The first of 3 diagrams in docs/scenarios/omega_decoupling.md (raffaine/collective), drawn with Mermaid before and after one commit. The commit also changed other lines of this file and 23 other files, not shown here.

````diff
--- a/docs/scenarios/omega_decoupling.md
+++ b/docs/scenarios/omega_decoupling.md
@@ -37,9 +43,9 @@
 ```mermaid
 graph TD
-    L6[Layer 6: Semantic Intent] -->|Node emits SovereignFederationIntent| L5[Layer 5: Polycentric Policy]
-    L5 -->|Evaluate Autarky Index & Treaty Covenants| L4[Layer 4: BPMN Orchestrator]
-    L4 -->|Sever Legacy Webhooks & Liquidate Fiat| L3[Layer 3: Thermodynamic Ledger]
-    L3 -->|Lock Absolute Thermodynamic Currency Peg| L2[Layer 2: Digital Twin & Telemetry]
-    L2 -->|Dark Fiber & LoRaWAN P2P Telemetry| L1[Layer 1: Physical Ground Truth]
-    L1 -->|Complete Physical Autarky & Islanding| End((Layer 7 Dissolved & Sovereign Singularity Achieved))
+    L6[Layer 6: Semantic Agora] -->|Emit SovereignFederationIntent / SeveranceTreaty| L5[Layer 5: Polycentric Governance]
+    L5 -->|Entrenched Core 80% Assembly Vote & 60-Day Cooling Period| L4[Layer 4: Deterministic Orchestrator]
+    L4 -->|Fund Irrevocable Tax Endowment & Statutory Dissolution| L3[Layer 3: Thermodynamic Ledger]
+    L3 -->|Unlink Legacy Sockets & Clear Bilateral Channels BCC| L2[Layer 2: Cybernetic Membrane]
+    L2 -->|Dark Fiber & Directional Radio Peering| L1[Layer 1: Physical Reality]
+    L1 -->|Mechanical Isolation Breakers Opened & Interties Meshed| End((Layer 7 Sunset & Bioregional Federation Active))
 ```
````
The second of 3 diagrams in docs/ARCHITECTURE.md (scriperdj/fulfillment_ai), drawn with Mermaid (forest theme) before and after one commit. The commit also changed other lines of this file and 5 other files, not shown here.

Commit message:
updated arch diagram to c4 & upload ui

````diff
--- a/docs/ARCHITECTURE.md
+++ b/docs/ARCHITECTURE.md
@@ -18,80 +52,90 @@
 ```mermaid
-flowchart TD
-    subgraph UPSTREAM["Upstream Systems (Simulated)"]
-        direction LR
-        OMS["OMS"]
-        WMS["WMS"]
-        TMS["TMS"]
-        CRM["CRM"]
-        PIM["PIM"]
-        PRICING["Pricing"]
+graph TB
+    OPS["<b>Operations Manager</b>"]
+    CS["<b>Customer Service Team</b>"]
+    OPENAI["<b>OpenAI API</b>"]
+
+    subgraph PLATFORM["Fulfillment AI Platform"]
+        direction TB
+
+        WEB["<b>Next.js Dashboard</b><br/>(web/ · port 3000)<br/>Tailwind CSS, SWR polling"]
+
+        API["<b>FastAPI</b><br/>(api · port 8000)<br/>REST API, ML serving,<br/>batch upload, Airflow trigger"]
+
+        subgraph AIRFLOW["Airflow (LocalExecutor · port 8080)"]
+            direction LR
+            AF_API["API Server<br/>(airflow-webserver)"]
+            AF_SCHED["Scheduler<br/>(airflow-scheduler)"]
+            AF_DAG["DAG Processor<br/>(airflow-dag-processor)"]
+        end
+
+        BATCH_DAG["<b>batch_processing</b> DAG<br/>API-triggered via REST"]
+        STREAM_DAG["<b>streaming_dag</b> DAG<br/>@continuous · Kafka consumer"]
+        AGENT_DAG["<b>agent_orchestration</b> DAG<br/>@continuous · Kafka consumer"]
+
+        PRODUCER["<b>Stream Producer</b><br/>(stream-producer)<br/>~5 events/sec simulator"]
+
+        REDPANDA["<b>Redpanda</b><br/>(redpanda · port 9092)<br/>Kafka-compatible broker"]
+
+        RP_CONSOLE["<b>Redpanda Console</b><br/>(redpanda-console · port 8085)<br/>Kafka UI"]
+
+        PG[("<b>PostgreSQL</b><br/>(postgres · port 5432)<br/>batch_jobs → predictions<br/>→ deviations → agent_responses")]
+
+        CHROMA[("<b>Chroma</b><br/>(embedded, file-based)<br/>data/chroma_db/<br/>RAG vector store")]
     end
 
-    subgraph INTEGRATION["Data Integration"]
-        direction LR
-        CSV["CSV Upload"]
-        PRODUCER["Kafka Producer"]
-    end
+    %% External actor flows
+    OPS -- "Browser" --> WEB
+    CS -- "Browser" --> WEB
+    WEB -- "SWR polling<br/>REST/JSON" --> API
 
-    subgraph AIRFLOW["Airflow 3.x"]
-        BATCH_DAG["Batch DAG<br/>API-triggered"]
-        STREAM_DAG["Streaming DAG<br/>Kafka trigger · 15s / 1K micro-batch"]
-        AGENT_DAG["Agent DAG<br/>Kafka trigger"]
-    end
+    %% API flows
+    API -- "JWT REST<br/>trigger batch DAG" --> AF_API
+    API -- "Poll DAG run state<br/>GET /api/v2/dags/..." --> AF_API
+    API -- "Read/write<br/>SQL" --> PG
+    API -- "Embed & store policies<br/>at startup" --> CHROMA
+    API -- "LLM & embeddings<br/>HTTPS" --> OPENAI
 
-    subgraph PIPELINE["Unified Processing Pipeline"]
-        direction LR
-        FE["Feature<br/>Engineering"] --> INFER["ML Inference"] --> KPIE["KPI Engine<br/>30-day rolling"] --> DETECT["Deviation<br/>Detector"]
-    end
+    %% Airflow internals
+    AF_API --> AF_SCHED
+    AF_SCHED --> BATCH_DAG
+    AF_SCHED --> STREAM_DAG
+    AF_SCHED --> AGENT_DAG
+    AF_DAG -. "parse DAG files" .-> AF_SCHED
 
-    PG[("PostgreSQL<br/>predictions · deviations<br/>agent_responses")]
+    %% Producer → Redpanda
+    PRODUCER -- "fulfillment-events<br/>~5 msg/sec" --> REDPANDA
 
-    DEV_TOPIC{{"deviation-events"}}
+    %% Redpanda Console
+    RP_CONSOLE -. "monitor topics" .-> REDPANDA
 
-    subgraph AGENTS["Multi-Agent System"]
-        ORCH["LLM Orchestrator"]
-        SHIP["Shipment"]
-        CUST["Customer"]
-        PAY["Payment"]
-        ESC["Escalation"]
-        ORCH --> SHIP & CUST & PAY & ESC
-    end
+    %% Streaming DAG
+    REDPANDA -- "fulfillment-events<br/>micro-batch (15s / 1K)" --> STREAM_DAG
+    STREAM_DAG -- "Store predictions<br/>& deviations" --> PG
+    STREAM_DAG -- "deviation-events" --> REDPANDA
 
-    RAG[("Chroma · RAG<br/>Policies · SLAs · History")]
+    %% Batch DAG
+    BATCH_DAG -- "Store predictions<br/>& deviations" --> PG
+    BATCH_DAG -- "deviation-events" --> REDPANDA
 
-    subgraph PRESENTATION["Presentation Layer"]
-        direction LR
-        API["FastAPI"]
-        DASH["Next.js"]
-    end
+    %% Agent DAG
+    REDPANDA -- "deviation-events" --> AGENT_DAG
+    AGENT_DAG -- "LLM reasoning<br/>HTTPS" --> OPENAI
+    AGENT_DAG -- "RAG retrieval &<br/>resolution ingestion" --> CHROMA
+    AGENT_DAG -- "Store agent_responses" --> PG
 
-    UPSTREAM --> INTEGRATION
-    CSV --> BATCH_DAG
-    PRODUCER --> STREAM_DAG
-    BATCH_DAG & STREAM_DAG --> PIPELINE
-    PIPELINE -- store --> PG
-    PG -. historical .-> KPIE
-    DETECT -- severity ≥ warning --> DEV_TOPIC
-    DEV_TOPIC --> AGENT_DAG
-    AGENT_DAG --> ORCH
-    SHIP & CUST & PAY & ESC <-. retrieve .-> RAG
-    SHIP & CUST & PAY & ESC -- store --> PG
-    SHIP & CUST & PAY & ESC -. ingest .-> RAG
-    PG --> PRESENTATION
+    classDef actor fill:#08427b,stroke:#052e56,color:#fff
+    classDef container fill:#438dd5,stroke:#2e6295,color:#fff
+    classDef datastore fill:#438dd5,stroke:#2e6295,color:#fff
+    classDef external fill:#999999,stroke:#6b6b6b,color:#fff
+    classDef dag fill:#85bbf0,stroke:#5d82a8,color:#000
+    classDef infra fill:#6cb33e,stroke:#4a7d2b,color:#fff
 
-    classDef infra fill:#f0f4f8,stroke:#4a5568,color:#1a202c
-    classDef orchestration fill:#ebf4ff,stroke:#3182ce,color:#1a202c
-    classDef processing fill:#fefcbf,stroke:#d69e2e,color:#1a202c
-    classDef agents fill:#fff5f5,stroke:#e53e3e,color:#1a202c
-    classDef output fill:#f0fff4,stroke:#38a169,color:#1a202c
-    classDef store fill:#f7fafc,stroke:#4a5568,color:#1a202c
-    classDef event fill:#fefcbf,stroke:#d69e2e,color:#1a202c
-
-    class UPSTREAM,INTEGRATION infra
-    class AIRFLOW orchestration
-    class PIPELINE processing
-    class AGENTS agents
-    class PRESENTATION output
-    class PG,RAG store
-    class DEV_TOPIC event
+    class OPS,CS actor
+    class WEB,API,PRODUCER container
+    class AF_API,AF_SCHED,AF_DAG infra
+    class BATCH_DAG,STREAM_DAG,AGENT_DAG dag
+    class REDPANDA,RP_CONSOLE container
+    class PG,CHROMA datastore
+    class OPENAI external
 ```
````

______________________________

The problem:
All that is needed is the number of lines in the listing holding the word "INTEGRATION".

Solution to the exercise:
3